'The Bachelor' Finale: Forget Ben, Here's the Real Winner
This story originally appeared on Fortune.com
As the 20th season of the reality TV series, “The Bachelor,” draws to a conclusion on March 14, no one can say for certain how the engaged couple (if there is one) will fare. Well, we can take an educated guess. Despite all the carefully constructed, romantic scenarios these former strangers are thrust into over the course of the series, looking at the stats, the couple probably won’t last.
However, for the luxury resorts featured as romantic locations in the reality series, the forecast is much cheerier.

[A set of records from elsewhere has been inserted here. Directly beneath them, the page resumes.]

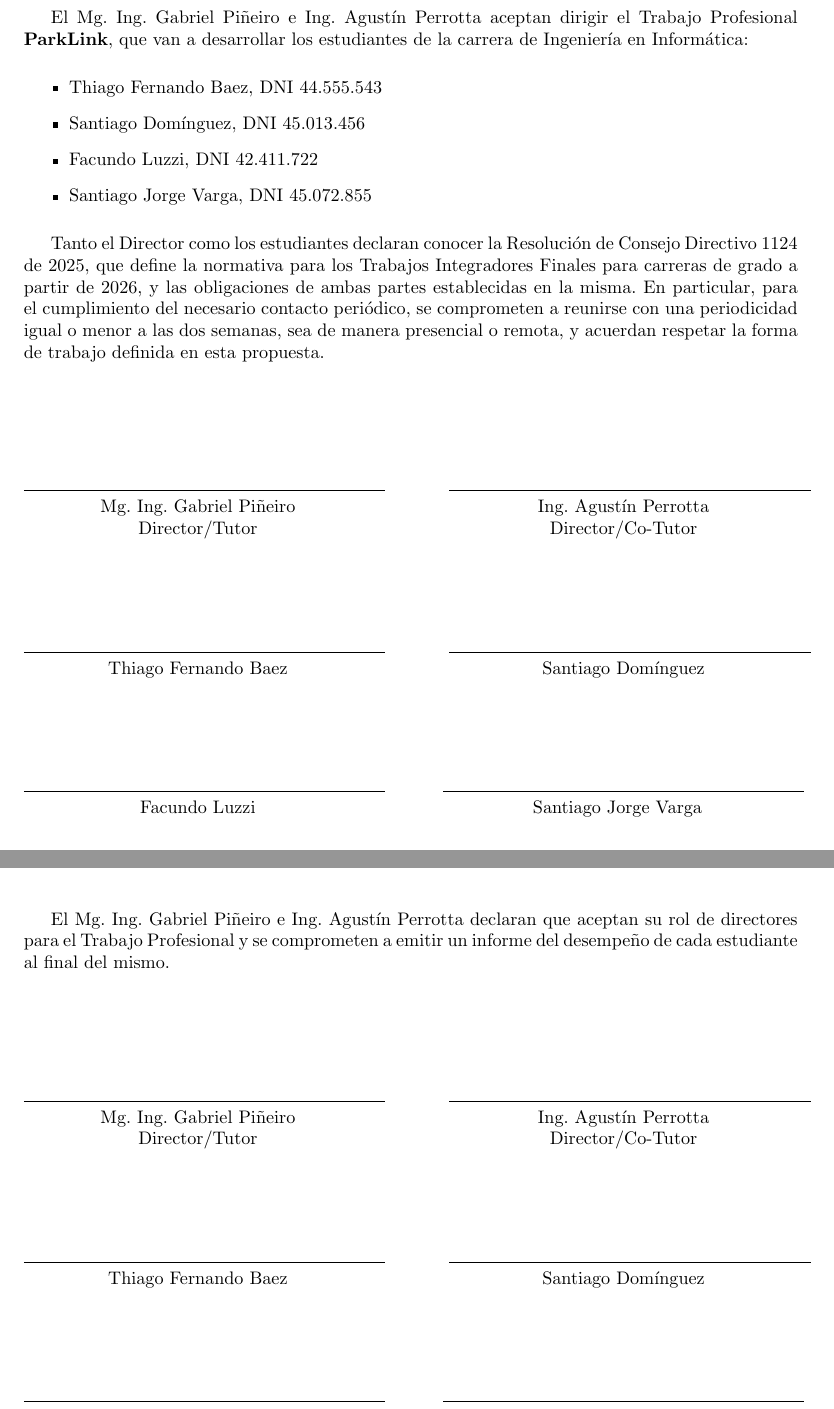
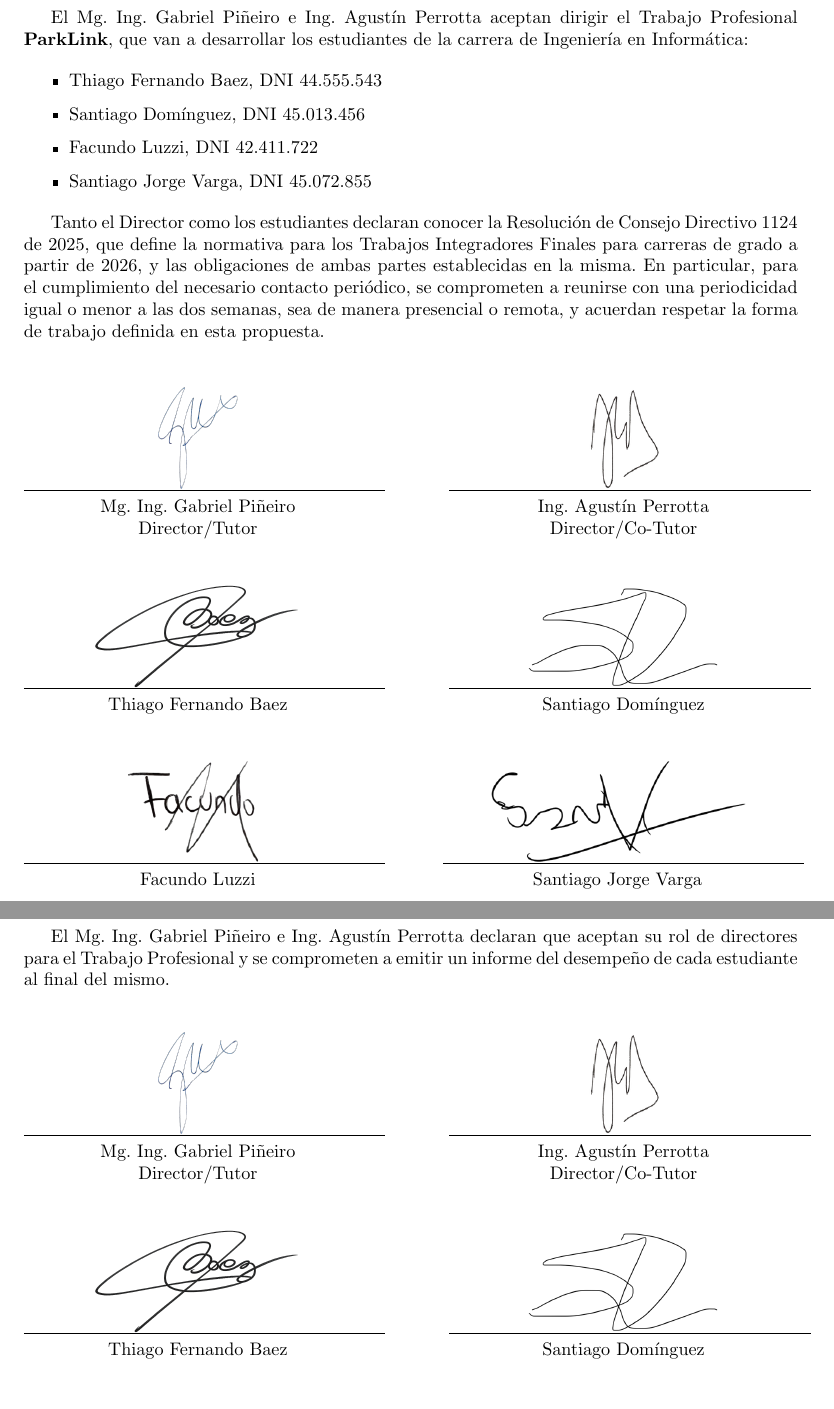
Before and after one commit to ParkLink-AR/Documentacion, a LaTeX document (main.tex, which reads estilo.cls, tex/acta.tex, tex/lugar.tex): two parts of pages 4 and 5 of 38 before the commit and two parts of pages 4 and 5 of 39 after it, joined at a grey line, cut so that both start at the same text. Compiled offline with pdfLaTeX.

Commit message:
docs: document signed.

```diff
--- a/estilo.cls
+++ b/estilo.cls
@@ -106,7 +106,7 @@
     {\huge \bfseries Anteproyecto Parklink}\\[0.25cm]      % Título
     \includegraphics[width=4cm]{logo-parklink} \\[0.15cm]
     \andreasline \\[0.1cm]
-    {\large 25 de Junio 2026}\\[0.4cm]                    % Fecha
+    {\large 16 de Junio 2026}\\[0.4cm]                    % Fecha
 
     % --- EQUIPO ---
     {\Large \bfseries Equipo 198 (Grupo 14 Piñeiro/Perrotta)}\\[0.4cm]
--- a/tex/acta.tex
+++ b/tex/acta.tex
@@ -26,37 +27,42 @@ Director/Tutor
 \hfill
 \begin{minipage}[t]{0.45\textwidth}
 \centering
+\includegraphics[height=2cm,keepaspectratio]{signatures/perrotta-signature}\\[-0.4cm]
 \rule{7cm}{0.4pt}\\
 Ing. Agustín Perrotta\\
 Director/Co-Tutor
 \end{minipage}
 
-\vspace{2cm}
+\vspace{0.7cm}
 
 \noindent
 \begin{minipage}[t]{0.45\textwidth}
 \centering
+\includegraphics[height=2cm,keepaspectratio]{signatures/baez-signature}\\[-0.4cm]
 \rule{7cm}{0.4pt}\\
 Thiago Fernando Baez
 \end{minipage}
 \hfill
 \begin{minipage}[t]{0.45\textwidth}
 \centering
+\includegraphics[height=2cm,keepaspectratio]{signatures/dominguez-signature}\\[-0.4cm]
 \rule{7cm}{0.4pt}\\
 Santiago Domínguez
 \end{minipage}
 
-\vspace{2cm}
+\vspace{0.7cm}
 
 \noindent
 \begin{minipage}[t]{0.45\textwidth}
 \centering
+\includegraphics[height=2cm,keepaspectratio]{signatures/luzzi-signature}\\[-0.4cm]
 \rule{7cm}{0.4pt}\\
 Facundo Luzzi
 \end{minipage}
 \hfill
 \begin{minipage}[t]{0.45\textwidth}
 \centering
+\includegraphics[height=2cm,keepaspectratio]{signatures/signature-varga}\\[-0.4cm]
 \rule{7cm}{0.4pt}\\
 Santiago Jorge Varga
 \end{minipage}
--- a/tex/lugar.tex
+++ b/tex/lugar.tex
@@ -16,24 +17,26 @@ Director/Tutor
 \hfill
 \begin{minipage}[t]{0.45\textwidth}
 \centering
+\includegraphics[height=2cm,keepaspectratio]{signatures/perrotta-signature}\\[-0.4cm]
 \rule{7cm}{0.4pt}\\
 Ing. Agustín Perrotta\\
 Director/Co-Tutor
 \end{minipage}
 
-\vspace{2cm}
+\vspace{0.7cm}
 
 \noindent
 \begin{minipage}[t]{0.45\textwidth}
 \centering
+\includegraphics[height=2cm,keepaspectratio]{signatures/baez-signature}\\[-0.4cm]
 \rule{7cm}{0.4pt}\\
 Thiago Fernando Baez
 \end{minipage}
 \hfill
 \begin{minipage}[t]{0.45\textwidth}
 \centering
+\includegraphics[height=2cm,keepaspectratio]{signatures/dominguez-signature}\\[-0.4cm]
 \rule{7cm}{0.4pt}\\
 Santiago Domínguez
 \end{minipage}
 
-\vspace{2cm}
```
Also changed, not shown: main.pdf, signatures/baez-signature.png (added), signatures/dominguez-signature.png (added), signatures/luzzi-signature.png (added), signatures/perrotta-signature.png (added), signatures/pineiro-signature.png (added), signatures/signature-varga.png (added), tex/acta.tex (5 more changed lines), tex/lugar.tex (6 more changed lines).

In fact, “The Bachelor” and its gender-swapped spinoff series, “The Bachelorette,” have cannily provided an effective way for resorts to reach the 18-to-44 demographic at a time when traditional advertising spots no longer guarantee huge captive audiences.
Resort placements in “The Bachelor” have spanned the globe from Canada to Croatia and throughout the tropics.The show’s co-executive producer, Peter Scalettar, estimated the media value of such spotlight treatment in a series finale at $20 million to $100 million.
The Bachelor’s last two episodes of this season were set across three Sandals-branded resorts in Jamaica: Ochi Beach Resort, Royal Plantation, and Rio Chico, which Sandals Resorts International announced on its website.
There’s reason to believe business might be looking up for those destinations. A year after the Hilton Bora Bora Nui acted as a Season 6 Bachelorette backdrop, a representative from the resort told the travel trends website Skift that the the resort saw a 55% increase in occupancy, and that Tahiti tourism in general got a bump of about 37%.
Skift reported that the South African tourism website experienced unprecedented traffic after The Bachelor’s Season 11 finale, set at the Lion Sands Private Game Preserve. The preserve offered a themed tour package that resulted in more than 200 trip bookings.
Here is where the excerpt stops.